July 27, 2009
Authored by: Bryan Cave Leighton Paisner
On July 10, 2009, the Securities and Exchange Commission (the “SEC” or the “Commission”) published the proposed new rules to enhance compensation and corporate governance disclosure in Items 401, 402 and 407 of Regulation S-K, which we reported earlier in our July 2, 2009 bulletin (available here),
For more information, please read the client alert published by Bryan Cave LLP’s Corporate Finance and Securities Client Service Group on July 17, 2009.
SEC Approves Elimination of Broker Discretionary Voting in Director Elections and Announces Proposed Rule Changes Regarding Executive Compensation and Corporate Governance and “Say on Pay” for TARP Recipients
Yesterday the SEC approved an NYSE proposal that will eliminate broker discretionary voting in director elections. Additionally, the SEC is proposing rule changes that would eliminate (1) certain proxy statement disclosures relating to executive compensation and corporate governance and changes to certain proxy solicitation rules and (2) require recipients of Troubled Asset Relief Program (“TARP”) funds to implement “say-on-pay” practices through the proxy solicitation process.
For more information, please read the client alert published by Bryan Cave LLP’s Corporate Finance and Securities Client Service Group on July 2, 2009.
On June 29, 2009, the United States Supreme Court rendered its much-anticipated decision in the case of Ricci v. DeStefano, 2009 WL 1835138 (2009), and declared that the City of New Haven, Connecticut had engaged in unlawful disparate treatment discrimination when it refused to implement the results of a promotional exam that revealed a substantial disparate impact on African-American employees. Specifically, the Court held that an employer may not use statistical disparity as the sole basis for changing an employment practice unless there is strong evidence indicating that continuing the practice would violate the disparate impact provisions of Title VII. Ricci is a significant development in the area of discrimination law, and will require employers to consider carefully a wide range of employment practices and decisions.

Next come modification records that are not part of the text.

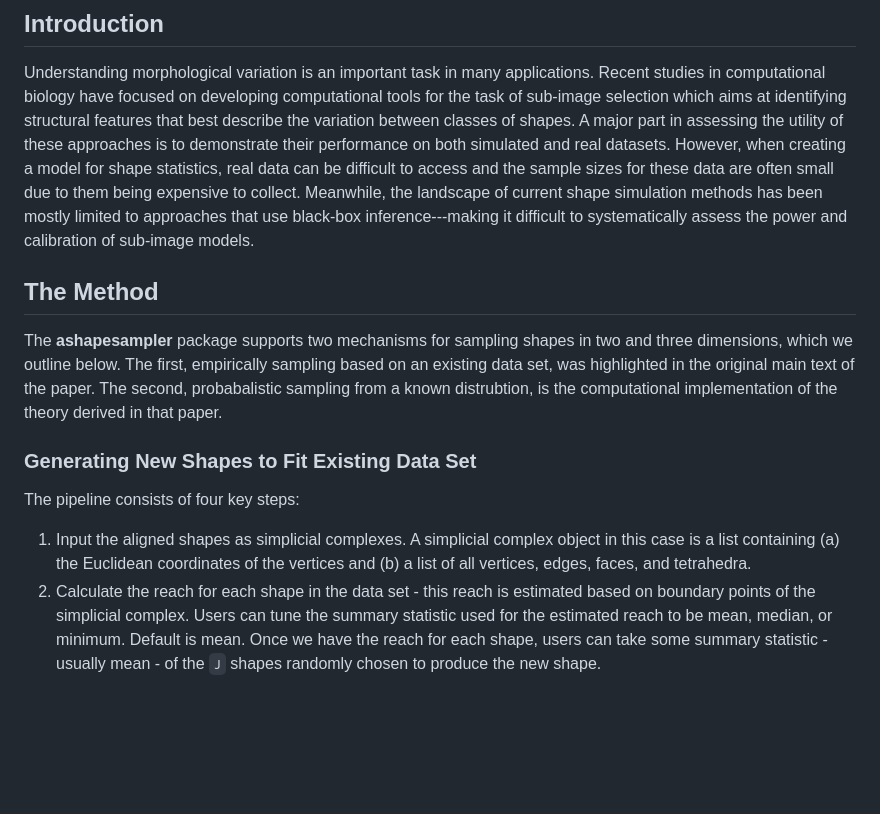
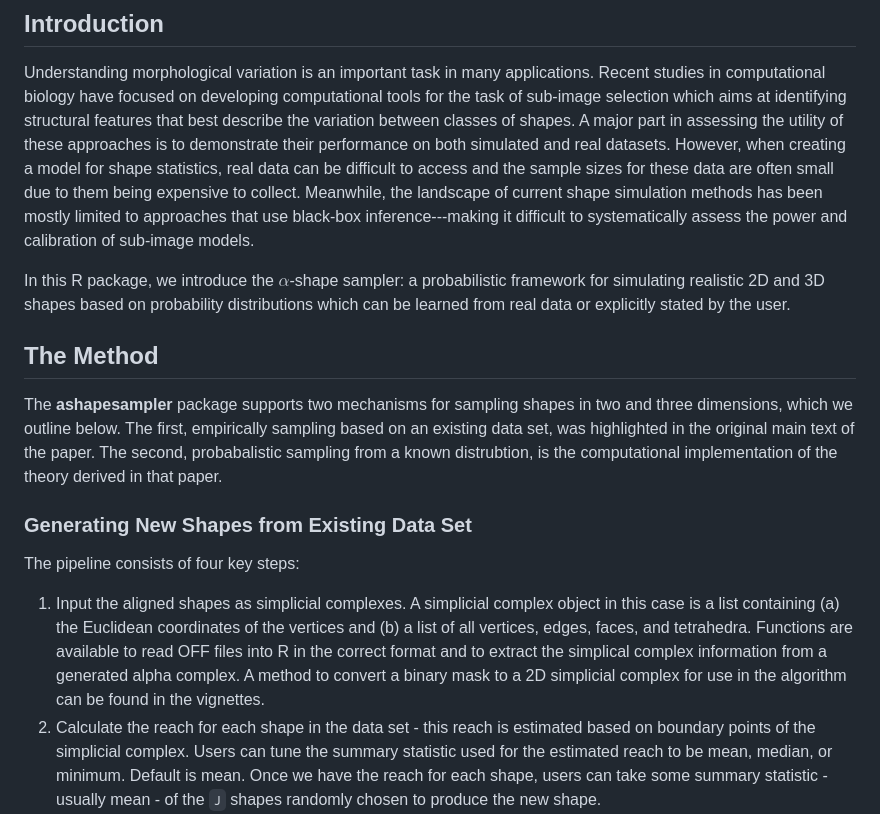
Before and after one commit to lcrawlab/ashapesampler, a Markdown page: README.md, the part around the change. Drawn GitHub-style; blank space fills up the shorter version.

```diff
--- a/README.md
+++ b/README.md
@@ -6,14 +6,16 @@ This repository contains an R package for generating synthetic alpha shapes from
 
 Understanding morphological variation is an important task in many applications. Recent studies in computational biology have focused on developing computational tools for the task of sub-image selection which aims at identifying structural features that best describe the variation between classes of shapes. A major part in assessing the utility of these approaches is to demonstrate their performance on both simulated and real datasets. However, when creating a model for shape statistics, real data can be difficult to access and the sample sizes for these data are often small due to them being expensive to collect. Meanwhile, the landscape of current shape simulation methods has been mostly limited to approaches that use black-box inference---making it difficult to systematically assess the power and calibration of sub-image models.
 
+In this R package, we introduce the $\alpha$-shape sampler: a probabilistic framework for simulating realistic 2D and 3D shapes based on probability distributions which can be learned from real data or explicitly stated by the user.
+
 ## The Method
 
 The **ashapesampler** package supports two mechanisms for sampling shapes in two and three dimensions, which we outline below. The first, empirically sampling based on an existing data set, was highlighted in the original main text of the paper. The second, probabalistic sampling from a known distrubtion, is the computational implementation of the theory derived in that paper.
 
-### Generating New Shapes to Fit Existing Data Set
+### Generating New Shapes from Existing Data Set
 
 The pipeline consists of four key steps:
-1. Input the aligned shapes as simplicial complexes. A simplicial complex object in this case is a list containing (a) the Euclidean coordinates of the vertices and (b) a list of all vertices, edges, faces, and tetrahedra.
+1. Input the aligned shapes as simplicial complexes. A simplicial complex object in this case is a list containing (a) the Euclidean coordinates of the vertices and (b) a list of all vertices, edges, faces, and tetrahedra. Functions are available to read OFF files into R in the correct format and to extract the simplical complex information from a generated alpha complex. A method to convert a binary mask to a 2D simplicial complex for use in the algorithm can be found in the vignettes.
 2. Calculate the reach for each shape in the data set - this reach is estimated based on boundary points of the simplicial complex. Users can tune the summary statistic used for the estimated reach to be mean, median, or minimum. Default is mean. Once we have the reach for each shape, users can take some summary statistic - usually mean - of the `J` shapes randomly chosen to produce the new shape.
 3. Sample new points, using the combined point cloud of the randomly selected `J` shapes and the estimated reach `tau` derived from the `J` shapes. Parameters for rejection sampling can be adjusted by the users and are discussed further in the vignettes. Note that this step is generally the longest computationally - if the user reaches a bottleneck, check to the value of `tau` relative to the area/volume of the combined point cloud. Parallelizing also speeds up the algorithm.
 4. Output new shape as an alpha shape object.
```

For more information, please read the client alert published by Bryan Cave LLP’s Labor and Employment Client Service Group on July 15, 2009.